Information & Authors

Information

Published In

Go to Journal of Geotechnical Engineering
Journal of Geotechnical Engineering
Volume 122Issue 10October 1996
Pages: 831 - 839

History

Published online: Oct 1, 1996
Published in print: Oct 1996

Permissions

Request permissions for this article.

Authors

Affiliations

Giovanni Cascante
Post Doctoral Fellow, University of Waterloo, Waterloo, Canada.
J. Carlos Santamarina
Assoc. Prof., Dept. of Civ. and Envir. Engrg., Georgia Institute of Technology, Atlanta, GA 30332; formerly at University of Waterloo, Canada.

Metrics & Citations

Metrics

Citations

Download citation

If you have the appropriate software installed, you can download article citation data to the citation manager of your choice. Simply select your manager software from the list below and click Download.

Cited by

View Options

Get Access

Access content

Please select your options to get access

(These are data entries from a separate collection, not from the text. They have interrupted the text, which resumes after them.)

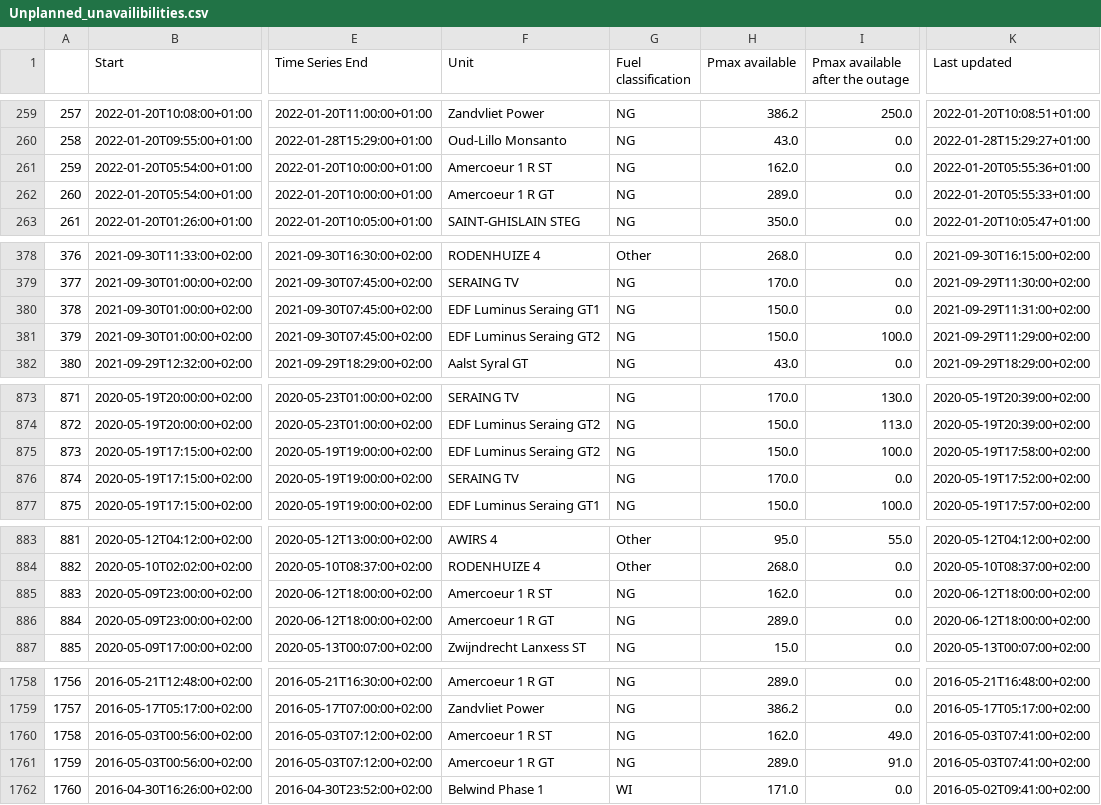
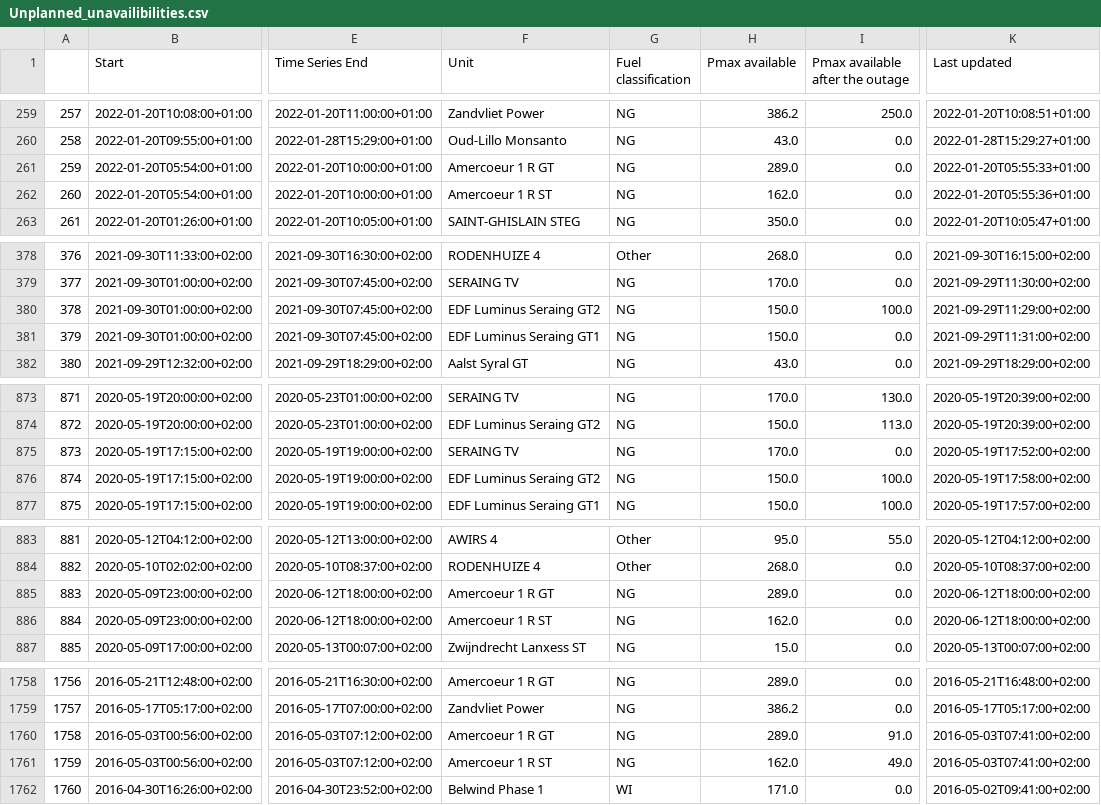
Before and after one commit to journinho/elia-opendata, a CSV file: Unplanned_unavailibilities.csv, drawn as a sheet; only a part is shown, gaps mark what is left out; the diff covers the shown part only; the diff names each change by its address in the sheet, - before the commit and + after, or states it on an @@ line.

```diff
--- a/Unplanned_unavailibilities.csv
+++ b/Unplanned_unavailibilities.csv
-F261 (Unit): Amercoeur 1 R ST
+F261 (Unit): Amercoeur 1 R GT
-H261 (Pmax available): 162.0
+H261 (Pmax available): 289.0
-K261 (Last updated): 2022-01-20T05:55:36+01:00
+K261 (Last updated): 2022-01-20T05:55:33+01:00
-F262 (Unit): Amercoeur 1 R GT
+F262 (Unit): Amercoeur 1 R ST
-H262 (Pmax available): 289.0
+H262 (Pmax available): 162.0
-K262 (Last updated): 2022-01-20T05:55:33+01:00
+K262 (Last updated): 2022-01-20T05:55:36+01:00
-F380 (Unit): EDF Luminus Seraing GT1
+F380 (Unit): EDF Luminus Seraing GT2
-I380 (Pmax available after the outage): 0.0
+I380 (Pmax available after the outage): 100.0
-K380 (Last updated): 2021-09-29T11:31:00+02:00
+K380 (Last updated): 2021-09-29T11:29:00+02:00
-F381 (Unit): EDF Luminus Seraing GT2
+F381 (Unit): EDF Luminus Seraing GT1
-I381 (Pmax available after the outage): 100.0
+I381 (Pmax available after the outage): 0.0
-K381 (Last updated): 2021-09-29T11:29:00+02:00
+K381 (Last updated): 2021-09-29T11:31:00+02:00
-F875 (Unit): EDF Luminus Seraing GT2
+F875 (Unit): SERAING TV
-H875 (Pmax available): 150.0
+H875 (Pmax available): 170.0
-I875 (Pmax available after the outage): 100.0
+I875 (Pmax available after the outage): 0.0
-K875 (Last updated): 2020-05-19T17:58:00+02:00
+K875 (Last updated): 2020-05-19T17:52:00+02:00
-F876 (Unit): SERAING TV
+F876 (Unit): EDF Luminus Seraing GT2
-H876 (Pmax available): 170.0
+H876 (Pmax available): 150.0
-I876 (Pmax available after the outage): 0.0
+I876 (Pmax available after the outage): 100.0
-K876 (Last updated): 2020-05-19T17:52:00+02:00
+K876 (Last updated): 2020-05-19T17:58:00+02:00
-F885 (Unit): Amercoeur 1 R ST
+F885 (Unit): Amercoeur 1 R GT
-H885 (Pmax available): 162.0
+H885 (Pmax available): 289.0
-F886 (Unit): Amercoeur 1 R GT
+F886 (Unit): Amercoeur 1 R ST
-H886 (Pmax available): 289.0
+H886 (Pmax available): 162.0
-F1760 (Unit): Amercoeur 1 R ST
+F1760 (Unit): Amercoeur 1 R GT
-H1760 (Pmax available): 162.0
+H1760 (Pmax available): 289.0
-I1760 (Pmax available after the outage): 49.0
+I1760 (Pmax available after the outage): 91.0
-F1761 (Unit): Amercoeur 1 R GT
+F1761 (Unit): Amercoeur 1 R ST
-H1761 (Pmax available): 289.0
+H1761 (Pmax available): 162.0
-I1761 (Pmax available after the outage): 91.0
+I1761 (Pmax available after the outage): 49.0
```
Also changed, not shown: 79 edited cells elsewhere in this file.
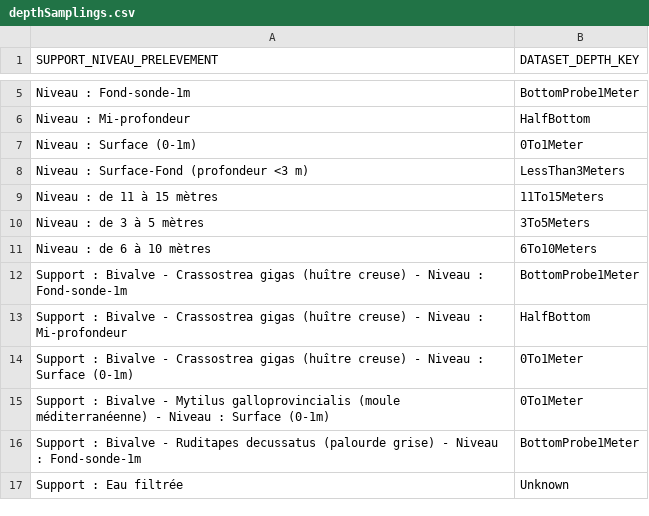
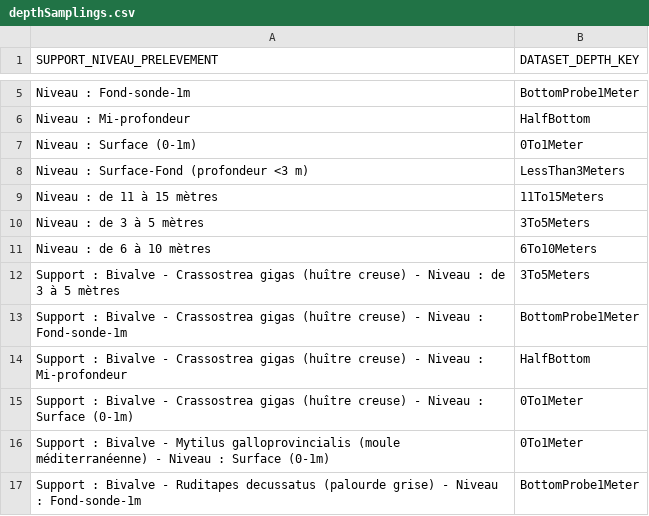
Before and after one commit to easy-global-market/smbt-data-models, a CSV file: ngsild-payloads/Sextant/LittoralWaterMonitoring/depthSamplings.csv, drawn as a sheet; only a part is shown, gaps mark what is left out; the shorter side is filled out with more unchanged rows; the diff covers the shown part only; the diff names each change by its address in the sheet, - before the commit and + after, or states it on an @@ line.

```diff
--- a/ngsild-payloads/Sextant/LittoralWaterMonitoring/depthSamplings.csv
+++ b/ngsild-payloads/Sextant/LittoralWaterMonitoring/depthSamplings.csv
+row 12: Support : Bivalve - Crassostrea gigas (huître creuse) - Niveau : de 3 à 5 mètres | 3To5Meters
```
Also changed, not shown: 19 added rows elsewhere in this file, ngsild-payloads/Sextant/LittoralWaterMonitoring/parametersCodes.csv, ngsild-payloads/Sextant/LittoralWaterMonitoring/unitCodes.csv.
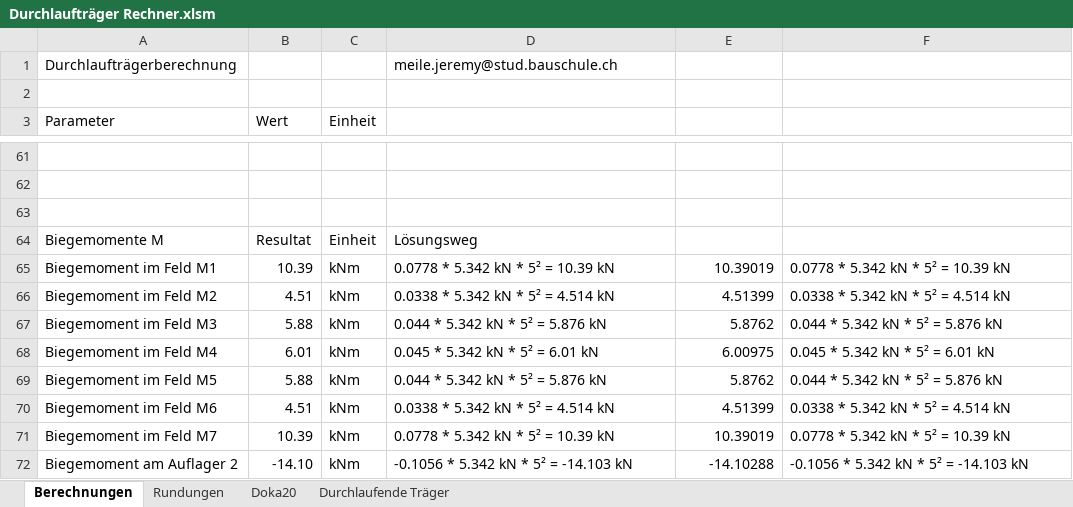
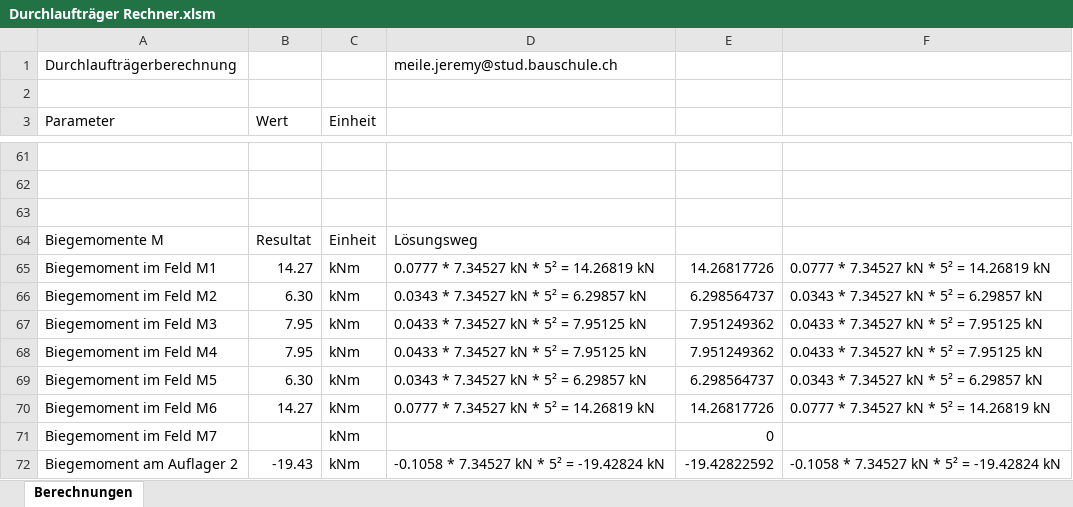
Before and after one commit to Oroxzy/Berechnungshilfen, an Excel workbook: Excel/GS Gerüstung/Durchlaufträger Rechner.xlsm, sheet Berechnungen, drawn as a sheet; only a part is shown, gaps mark what is left out; values as stored, in another font and other column widths than the file's, no cell formats; charts and pictures not drawn; the diff covers the shown part only; the diff names each change by its address in the sheet, - before the commit and + after, or states it on an @@ line.

```diff
--- a/Excel/GS Gerüstung/Durchlaufträger Rechner.xlsm (sheet Berechnungen)
+++ b/Excel/GS Gerüstung/Durchlaufträger Rechner.xlsm (sheet Berechnungen)
@@ sheet tab hidden: Rundungen @@
@@ sheet tab hidden: Doka20 @@
@@ sheet tab hidden: Durchlaufende Träger @@
-B65 (Wert): 10.39
+B65 (Wert): 14.27
-D65: 0.0778 * 5.342 kN * 5² = 10.39 kN
+D65: 0.0777 * 7.34527 kN * 5² = 14.26819 kN
-E65: 10.39019
+E65: 14.26817726
-F65: 0.0778 * 5.342 kN * 5² = 10.39 kN
+F65: 0.0777 * 7.34527 kN * 5² = 14.26819 kN
-B66 (Wert): 4.51
+B66 (Wert): 6.30
-D66: 0.0338 * 5.342 kN * 5² = 4.514 kN
+D66: 0.0343 * 7.34527 kN * 5² = 6.29857 kN
-E66: 4.51399
+E66: 6.298564737
-F66: 0.0338 * 5.342 kN * 5² = 4.514 kN
+F66: 0.0343 * 7.34527 kN * 5² = 6.29857 kN
-B67 (Wert): 5.88
+B67 (Wert): 7.95
-D67: 0.044 * 5.342 kN * 5² = 5.876 kN
+D67: 0.0433 * 7.34527 kN * 5² = 7.95125 kN
-E67: 5.8762
+E67: 7.951249362
-F67: 0.044 * 5.342 kN * 5² = 5.876 kN
+F67: 0.0433 * 7.34527 kN * 5² = 7.95125 kN
-B68 (Wert): 6.01
+B68 (Wert): 7.95
-D68: 0.045 * 5.342 kN * 5² = 6.01 kN
+D68: 0.0433 * 7.34527 kN * 5² = 7.95125 kN
-E68: 6.00975
+E68: 7.951249362
-F68: 0.045 * 5.342 kN * 5² = 6.01 kN
+F68: 0.0433 * 7.34527 kN * 5² = 7.95125 kN
-B69 (Wert): 5.88
+B69 (Wert): 6.30
-D69: 0.044 * 5.342 kN * 5² = 5.876 kN
+D69: 0.0343 * 7.34527 kN * 5² = 6.29857 kN
-E69: 5.8762
+E69: 6.298564737
-F69: 0.044 * 5.342 kN * 5² = 5.876 kN
+F69: 0.0343 * 7.34527 kN * 5² = 6.29857 kN
-B70 (Wert): 4.51
+B70 (Wert): 14.27
-D70: 0.0338 * 5.342 kN * 5² = 4.514 kN
+D70: 0.0777 * 7.34527 kN * 5² = 14.26819 kN
-E70: 4.51399
+E70: 14.26817726
-F70: 0.0338 * 5.342 kN * 5² = 4.514 kN
+F70: 0.0777 * 7.34527 kN * 5² = 14.26819 kN
-B71 (Wert): 10.39
+B71 (Wert): (empty)
-D71: 0.0778 * 5.342 kN * 5² = 10.39 kN
+D71: (empty)
-E71: 10.39019
+E71: 0
-F71: 0.0778 * 5.342 kN * 5² = 10.39 kN
+F71: (empty)
-B72 (Wert): -14.10
+B72 (Wert): -19.43
-D72: -0.1056 * 5.342 kN * 5² = -14.103 kN
+D72: -0.1058 * 7.34527 kN * 5² = -19.42824 kN
-E72: -14.10288
+E72: -19.42822592
-F72: -0.1056 * 5.342 kN * 5² = -14.103 kN
+F72: -0.1058 * 7.34527 kN * 5² = -19.42824 kN
```
Also changed, not shown: 2 added rows, 2 removed rows and 98 edited cells elsewhere in this sheet, cell formats, formulas that keep their value, charts or pictures.
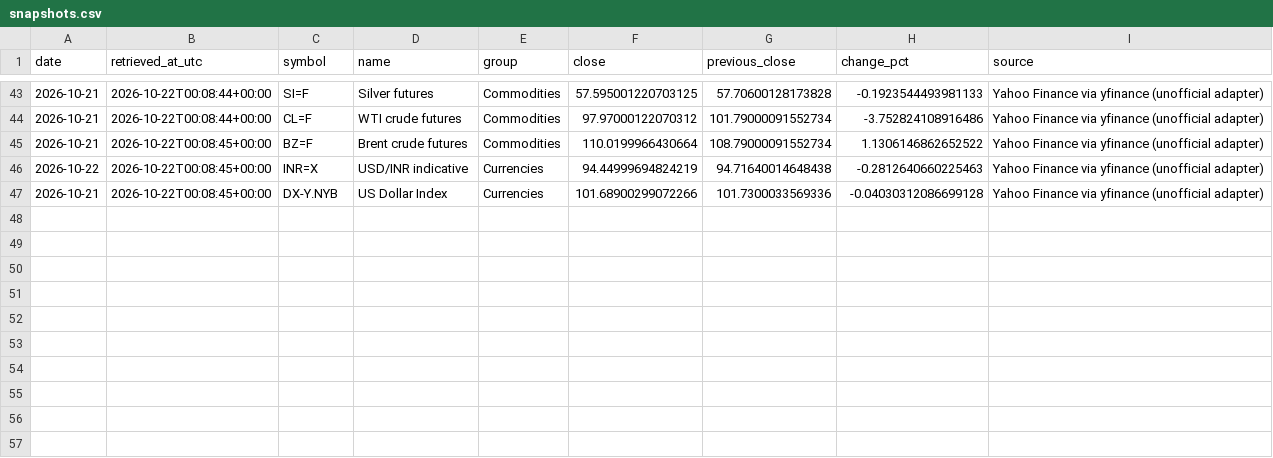
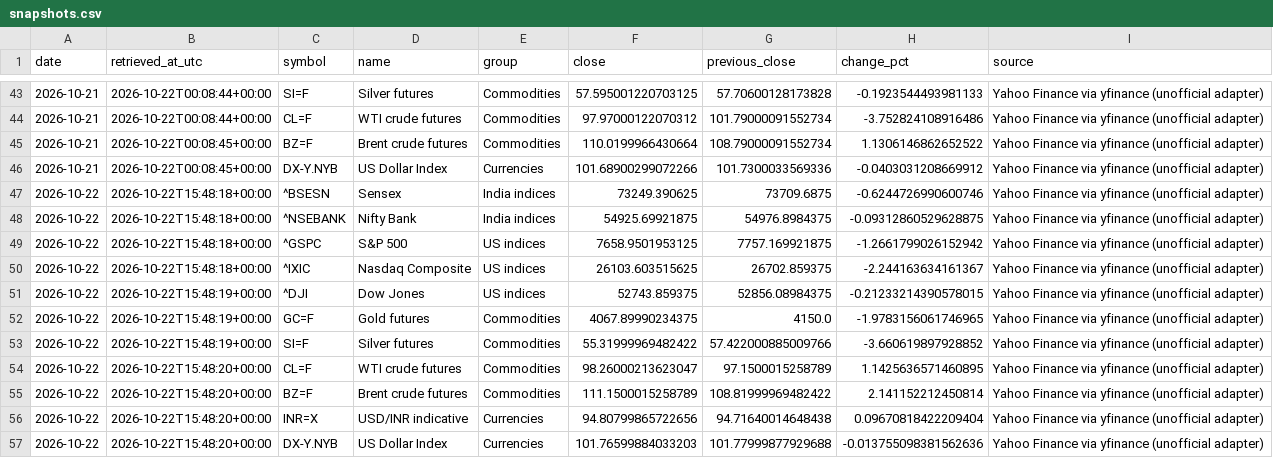
Before and after one commit to vedanshmishra001/market-update, a CSV file: data/snapshots.csv, drawn as a sheet; only a part is shown, gaps mark what is left out.

```diff
--- a/data/snapshots.csv
+++ b/data/snapshots.csv
@@ -45,3 +45,13 @@ date,retrieved_at_utc,symbol,name,group,close,previous_close,change_pct,source
 2026-10-21,2026-10-22T00:08:45+00:00,BZ=F,Brent crude futures,Commodities,110.0199966430664,108.79000091552734,1.1306146862652522,Yahoo Finance via yfinance (unofficial adapter)
-2026-10-22,2026-10-22T00:08:45+00:00,INR=X,USD/INR indicative,Currencies,94.44999694824219,94.71640014648438,-0.2812640660225463,Yahoo Finance via yfinance (unofficial adapter)
-2026-10-21,2026-10-22T00:08:45+00:00,DX-Y.NYB,US Dollar Index,Currencies,101.68900299072266,101.7300033569336,-0.04030312086699128,Yahoo Finance via yfinance (unofficial adapter)
+2026-10-21,2026-10-22T00:08:45+00:00,DX-Y.NYB,US Dollar Index,Currencies,101.68900299072266,101.7300033569336,-0.0403031208669912,Yahoo Finance via yfinance (unofficial adapter)
+2026-10-22,2026-10-22T15:48:18+00:00,^BSESN,Sensex,India indices,73249.390625,73709.6875,-0.6244726990600746,Yahoo Finance via yfinance (unofficial adapter)
+2026-10-22,2026-10-22T15:48:18+00:00,^NSEBANK,Nifty Bank,India indices,54925.69921875,54976.8984375,-0.09312860529628875,Yahoo Finance via yfinance (unofficial adapter)
+2026-10-22,2026-10-22T15:48:18+00:00,^GSPC,S&P 500,US indices,7658.9501953125,7757.169921875,-1.2661799026152942,Yahoo Finance via yfinance (unofficial adapter)
+2026-10-22,2026-10-22T15:48:18+00:00,^IXIC,Nasdaq Composite,US indices,26103.603515625,26702.859375,-2.244163634161367,Yahoo Finance via yfinance (unofficial adapter)
+2026-10-22,2026-10-22T15:48:19+00:00,^DJI,Dow Jones,US indices,52743.859375,52856.08984375,-0.21233214390578015,Yahoo Finance via yfinance (unofficial adapter)
+2026-10-22,2026-10-22T15:48:19+00:00,GC=F,Gold futures,Commodities,4067.89990234375,4150.0,-1.9783156061746965,Yahoo Finance via yfinance (unofficial adapter)
+2026-10-22,2026-10-22T15:48:19+00:00,SI=F,Silver futures,Commodities,55.31999969482422,57.422000885009766,-3.660619897928852,Yahoo Finance via yfinance (unofficial adapter)
+2026-10-22,2026-10-22T15:48:20+00:00,CL=F,WTI crude futures,Commodities,98.26000213623047,97.1500015258789,1.1425636571460895,Yahoo Finance via yfinance (unofficial adapter)
+2026-10-22,2026-10-22T15:48:20+00:00,BZ=F,Brent crude futures,Commodities,111.1500015258789,108.81999969482422,2.141152212450814,Yahoo Finance via yfinance (unofficial adapter)
+2026-10-22,2026-10-22T15:48:20+00:00,INR=X,USD/INR indicative,Currencies,94.80799865722656,94.71640014648438,0.09670818422209404,Yahoo Finance via yfinance (unofficial adapter)
+2026-10-22,2026-10-22T15:48:20+00:00,DX-Y.NYB,US Dollar Index,Currencies,101.76599884033203,101.77999877929688,-0.013755098381562636,Yahoo Finance via yfinance (unofficial adapter)
```
Also changed, not shown: 2 other files.
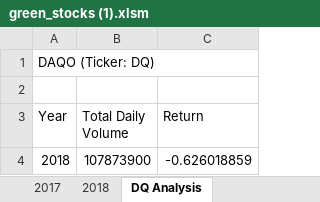
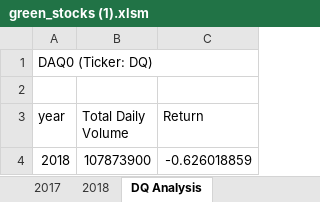
Before and after one commit to copadoc/Stock-Analysis, an Excel workbook: submission/green_stocks (1).xlsm, sheet DQ Analysis, drawn as a sheet; values as stored, in another font and other column widths than the file's, no borders; the diff names each change by its address in the sheet, - before the commit and + after, or states it on an @@ line.

```diff
--- a/submission/green_stocks (1).xlsm (sheet DQ Analysis)
+++ b/submission/green_stocks (1).xlsm (sheet DQ Analysis)
-A1 (year): DAQO (Ticker: DQ)
+A1 (year): DAQ0 (Ticker: DQ)
-A3: Year
+A3: year
```
Also changed, not shown: sheet All Stocks Analysis.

Log in/Register Log in via your institution (Shibboleth)
ASCE Members: Please log in to see member pricing

Purchase

Save for later Information on ASCE Library Cards
ASCE Library Cards let you download journal articles, proceedings papers, and available book chapters across the entire ASCE Library platform. ASCE Library Cards remain active for 24 months or until all downloads are used. Note: This content will be debited as one download at time of checkout.

Terms of Use: ASCE Library Cards are for individual, personal use only. Reselling, republishing, or forwarding the materials to libraries or reading rooms is prohibited.
ASCE Library Card (5 downloads)
$105.00
Add to cart
ASCE Library Card (20 downloads)
$280.00
Add to cart
Buy Single Article
$35.00
Add to cart

Get Access

Access content

Please select your options to get access

Log in/Register Log in via your institution (Shibboleth)
ASCE Members: Please log in to see member pricing

Purchase

Save for later Information on ASCE Library Cards
ASCE Library Cards let you download journal articles, proceedings papers, and available book chapters across the entire ASCE Library platform. ASCE Library Cards remain active for 24 months or until all downloads are used. Note: This content will be debited as one download at time of checkout.

Terms of Use: ASCE Library Cards are for individual, personal use only. Reselling, republishing, or forwarding the materials to libraries or reading rooms is prohibited.
ASCE Library Card (5 downloads)
$105.00
Add to cart
ASCE Library Card (20 downloads)
$280.00
Add to cart
Buy Single Article
$35.00
Add to cart

Media

Figures

Other

Tables

Share

Share

Copy the content Link

Share with email

Email a colleague

Share